  • General body pain in 15.1% of cases; and
  • Fever over 38ºC in 9.9% of cases.

Of the reported side effects, most cases are mild and serious side effects remain extremely rare.

At a recent briefing by Sahpra, it was highlighted that while there have been reports of common adverse side-effects from Covid-19 vaccines, there have been no confirmed cases of deaths linked to the vaccine.

Between May and August 2021, following an extensive investigation by Sahpra’s experts in their field, 40 deaths required investigation and the findings by the experts confirmed 34 cases were unrelated to the vaccine and 6 cases had insufficient information to conclude.

In an analysis conducted by the WCHD between August 14 and 20, when the Western Cape was in its peak of the third wave, 96% of those over 60 years who were hospitalised were not fully vaccinated and 98.3% of those who died were not fully vaccinated.

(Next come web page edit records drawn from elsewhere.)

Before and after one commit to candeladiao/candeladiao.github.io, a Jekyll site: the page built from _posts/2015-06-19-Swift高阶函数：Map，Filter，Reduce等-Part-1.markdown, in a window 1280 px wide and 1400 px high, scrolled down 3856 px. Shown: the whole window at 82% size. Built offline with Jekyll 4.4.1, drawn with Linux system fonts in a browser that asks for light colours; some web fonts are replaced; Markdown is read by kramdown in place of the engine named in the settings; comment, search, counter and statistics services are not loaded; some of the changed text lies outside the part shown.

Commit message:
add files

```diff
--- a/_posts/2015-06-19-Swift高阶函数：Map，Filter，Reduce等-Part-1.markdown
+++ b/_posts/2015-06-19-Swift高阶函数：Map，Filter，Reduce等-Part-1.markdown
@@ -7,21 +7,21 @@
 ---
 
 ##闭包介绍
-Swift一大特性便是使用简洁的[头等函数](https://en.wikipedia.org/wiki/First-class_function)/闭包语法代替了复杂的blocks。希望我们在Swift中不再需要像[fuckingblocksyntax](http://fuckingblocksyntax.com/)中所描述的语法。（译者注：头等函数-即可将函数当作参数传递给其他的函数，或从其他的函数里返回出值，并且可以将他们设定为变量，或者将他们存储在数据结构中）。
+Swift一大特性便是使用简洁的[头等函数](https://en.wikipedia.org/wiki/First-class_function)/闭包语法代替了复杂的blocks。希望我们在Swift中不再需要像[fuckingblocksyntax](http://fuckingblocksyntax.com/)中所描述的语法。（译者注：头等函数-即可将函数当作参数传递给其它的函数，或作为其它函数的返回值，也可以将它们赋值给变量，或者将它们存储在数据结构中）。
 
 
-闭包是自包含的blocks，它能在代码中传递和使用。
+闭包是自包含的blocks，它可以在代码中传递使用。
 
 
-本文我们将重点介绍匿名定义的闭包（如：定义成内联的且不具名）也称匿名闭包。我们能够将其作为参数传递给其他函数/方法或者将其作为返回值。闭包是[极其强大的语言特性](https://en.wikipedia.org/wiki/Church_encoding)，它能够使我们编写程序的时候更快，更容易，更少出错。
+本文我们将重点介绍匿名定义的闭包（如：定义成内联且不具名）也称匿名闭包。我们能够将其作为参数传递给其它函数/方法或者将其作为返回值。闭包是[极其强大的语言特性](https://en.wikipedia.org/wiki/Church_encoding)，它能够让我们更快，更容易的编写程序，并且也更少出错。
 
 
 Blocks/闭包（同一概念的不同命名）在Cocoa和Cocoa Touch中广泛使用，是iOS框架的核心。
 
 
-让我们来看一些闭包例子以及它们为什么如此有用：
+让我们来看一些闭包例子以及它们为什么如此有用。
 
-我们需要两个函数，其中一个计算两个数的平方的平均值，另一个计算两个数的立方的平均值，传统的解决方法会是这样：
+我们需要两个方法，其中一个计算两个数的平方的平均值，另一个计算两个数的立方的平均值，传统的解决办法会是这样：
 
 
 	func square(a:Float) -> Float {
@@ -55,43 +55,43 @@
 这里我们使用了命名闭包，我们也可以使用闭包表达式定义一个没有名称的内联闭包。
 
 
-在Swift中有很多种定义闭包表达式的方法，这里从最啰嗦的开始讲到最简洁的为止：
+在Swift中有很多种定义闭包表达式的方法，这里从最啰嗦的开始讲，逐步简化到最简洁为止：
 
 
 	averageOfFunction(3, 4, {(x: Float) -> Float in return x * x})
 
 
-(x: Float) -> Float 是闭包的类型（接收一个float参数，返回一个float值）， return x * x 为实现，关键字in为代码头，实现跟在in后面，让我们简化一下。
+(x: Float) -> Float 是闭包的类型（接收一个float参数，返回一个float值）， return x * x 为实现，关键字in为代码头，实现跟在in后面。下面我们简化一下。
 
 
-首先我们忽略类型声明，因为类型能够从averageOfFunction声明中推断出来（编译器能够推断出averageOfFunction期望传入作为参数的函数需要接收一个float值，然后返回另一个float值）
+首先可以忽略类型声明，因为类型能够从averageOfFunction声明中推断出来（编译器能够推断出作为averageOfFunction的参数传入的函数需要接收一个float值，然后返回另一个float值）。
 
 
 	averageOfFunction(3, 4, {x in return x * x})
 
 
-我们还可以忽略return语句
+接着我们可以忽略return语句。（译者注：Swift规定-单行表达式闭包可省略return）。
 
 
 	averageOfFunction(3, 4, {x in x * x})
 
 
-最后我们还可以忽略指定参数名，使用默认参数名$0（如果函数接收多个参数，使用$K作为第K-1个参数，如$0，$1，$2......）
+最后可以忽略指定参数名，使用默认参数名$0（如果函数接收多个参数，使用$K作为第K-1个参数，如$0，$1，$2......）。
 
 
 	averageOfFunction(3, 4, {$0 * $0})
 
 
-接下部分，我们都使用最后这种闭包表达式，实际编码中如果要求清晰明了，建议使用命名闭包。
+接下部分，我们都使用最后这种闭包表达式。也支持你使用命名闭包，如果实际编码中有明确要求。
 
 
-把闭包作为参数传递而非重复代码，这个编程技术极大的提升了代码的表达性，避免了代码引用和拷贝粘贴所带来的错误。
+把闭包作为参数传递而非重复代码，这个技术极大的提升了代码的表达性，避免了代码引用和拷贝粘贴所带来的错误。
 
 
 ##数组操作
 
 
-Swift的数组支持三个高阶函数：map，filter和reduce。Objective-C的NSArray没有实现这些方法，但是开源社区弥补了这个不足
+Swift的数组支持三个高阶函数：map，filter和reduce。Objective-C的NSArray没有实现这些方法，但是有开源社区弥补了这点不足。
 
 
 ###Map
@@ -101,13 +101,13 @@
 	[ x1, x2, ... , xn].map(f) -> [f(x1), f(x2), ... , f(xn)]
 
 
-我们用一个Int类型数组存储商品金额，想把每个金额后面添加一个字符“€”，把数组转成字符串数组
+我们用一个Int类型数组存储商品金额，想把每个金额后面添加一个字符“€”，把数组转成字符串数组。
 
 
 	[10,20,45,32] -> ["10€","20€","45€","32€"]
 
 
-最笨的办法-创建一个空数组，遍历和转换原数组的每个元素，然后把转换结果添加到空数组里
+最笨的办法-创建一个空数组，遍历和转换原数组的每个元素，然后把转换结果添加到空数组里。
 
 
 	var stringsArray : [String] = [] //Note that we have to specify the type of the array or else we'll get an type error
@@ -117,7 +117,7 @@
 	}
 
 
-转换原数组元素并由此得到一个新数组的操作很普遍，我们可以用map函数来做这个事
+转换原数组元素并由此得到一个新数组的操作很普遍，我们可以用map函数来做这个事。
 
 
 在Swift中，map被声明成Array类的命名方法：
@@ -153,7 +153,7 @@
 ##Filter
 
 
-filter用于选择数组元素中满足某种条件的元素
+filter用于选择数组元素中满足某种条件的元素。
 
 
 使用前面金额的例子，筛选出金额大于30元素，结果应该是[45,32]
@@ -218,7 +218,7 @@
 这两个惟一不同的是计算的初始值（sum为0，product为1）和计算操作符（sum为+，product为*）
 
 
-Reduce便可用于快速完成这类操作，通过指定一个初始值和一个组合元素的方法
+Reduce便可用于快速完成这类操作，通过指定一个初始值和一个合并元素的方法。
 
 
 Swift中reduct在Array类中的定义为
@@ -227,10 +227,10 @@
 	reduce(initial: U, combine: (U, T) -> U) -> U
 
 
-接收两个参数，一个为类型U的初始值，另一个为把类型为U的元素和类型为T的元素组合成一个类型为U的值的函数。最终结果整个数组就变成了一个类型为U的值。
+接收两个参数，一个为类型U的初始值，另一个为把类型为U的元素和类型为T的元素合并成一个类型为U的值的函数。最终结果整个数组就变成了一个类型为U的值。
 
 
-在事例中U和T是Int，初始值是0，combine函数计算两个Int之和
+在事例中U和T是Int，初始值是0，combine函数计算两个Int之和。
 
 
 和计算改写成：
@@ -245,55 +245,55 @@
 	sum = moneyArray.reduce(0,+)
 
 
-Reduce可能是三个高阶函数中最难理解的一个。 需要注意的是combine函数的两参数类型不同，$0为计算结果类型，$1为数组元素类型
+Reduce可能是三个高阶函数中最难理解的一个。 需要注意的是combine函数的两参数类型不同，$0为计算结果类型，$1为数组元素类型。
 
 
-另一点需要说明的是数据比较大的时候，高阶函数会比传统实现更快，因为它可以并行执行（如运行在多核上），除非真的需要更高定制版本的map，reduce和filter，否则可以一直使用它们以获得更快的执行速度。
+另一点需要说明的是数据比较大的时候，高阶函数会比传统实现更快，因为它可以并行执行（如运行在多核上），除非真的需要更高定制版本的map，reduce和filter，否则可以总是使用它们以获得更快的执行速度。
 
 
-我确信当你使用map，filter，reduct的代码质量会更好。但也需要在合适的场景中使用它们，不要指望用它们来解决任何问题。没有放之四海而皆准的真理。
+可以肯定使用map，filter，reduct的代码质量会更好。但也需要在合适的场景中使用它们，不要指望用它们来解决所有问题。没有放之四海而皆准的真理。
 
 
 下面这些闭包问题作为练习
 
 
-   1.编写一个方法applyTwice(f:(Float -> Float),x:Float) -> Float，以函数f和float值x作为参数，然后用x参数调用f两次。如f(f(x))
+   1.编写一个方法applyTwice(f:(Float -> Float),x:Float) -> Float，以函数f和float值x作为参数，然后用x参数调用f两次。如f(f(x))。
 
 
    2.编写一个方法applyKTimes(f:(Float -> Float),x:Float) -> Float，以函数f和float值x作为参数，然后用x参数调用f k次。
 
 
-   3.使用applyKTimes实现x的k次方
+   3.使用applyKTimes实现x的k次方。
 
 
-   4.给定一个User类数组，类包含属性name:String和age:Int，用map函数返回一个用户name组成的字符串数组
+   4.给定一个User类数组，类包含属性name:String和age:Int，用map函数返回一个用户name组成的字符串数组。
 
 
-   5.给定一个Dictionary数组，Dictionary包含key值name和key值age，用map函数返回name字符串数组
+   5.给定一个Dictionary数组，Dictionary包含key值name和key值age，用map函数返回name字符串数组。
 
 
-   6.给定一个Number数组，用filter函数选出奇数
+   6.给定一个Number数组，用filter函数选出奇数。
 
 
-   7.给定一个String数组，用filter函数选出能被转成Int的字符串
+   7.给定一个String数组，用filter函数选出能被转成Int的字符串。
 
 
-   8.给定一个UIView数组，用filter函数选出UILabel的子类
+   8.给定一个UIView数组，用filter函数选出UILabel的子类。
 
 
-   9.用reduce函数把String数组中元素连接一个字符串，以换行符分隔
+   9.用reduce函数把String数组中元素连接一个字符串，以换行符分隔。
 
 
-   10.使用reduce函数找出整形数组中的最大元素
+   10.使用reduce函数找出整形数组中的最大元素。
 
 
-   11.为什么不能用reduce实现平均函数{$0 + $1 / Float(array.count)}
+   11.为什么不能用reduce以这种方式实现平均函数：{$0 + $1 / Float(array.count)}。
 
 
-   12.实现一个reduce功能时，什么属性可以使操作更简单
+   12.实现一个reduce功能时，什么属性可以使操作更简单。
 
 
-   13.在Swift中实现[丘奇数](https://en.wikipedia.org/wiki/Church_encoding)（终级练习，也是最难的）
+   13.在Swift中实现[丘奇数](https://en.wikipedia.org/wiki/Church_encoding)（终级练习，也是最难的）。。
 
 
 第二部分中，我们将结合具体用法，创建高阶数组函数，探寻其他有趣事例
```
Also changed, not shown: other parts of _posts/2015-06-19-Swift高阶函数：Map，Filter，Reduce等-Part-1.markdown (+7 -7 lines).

The WCHD said that it will continue to conduct its intensive safety monitoring practices ensure that its vaccine programme continues to operate at the highest standards and that it ensures the safety of all.

Cape Argus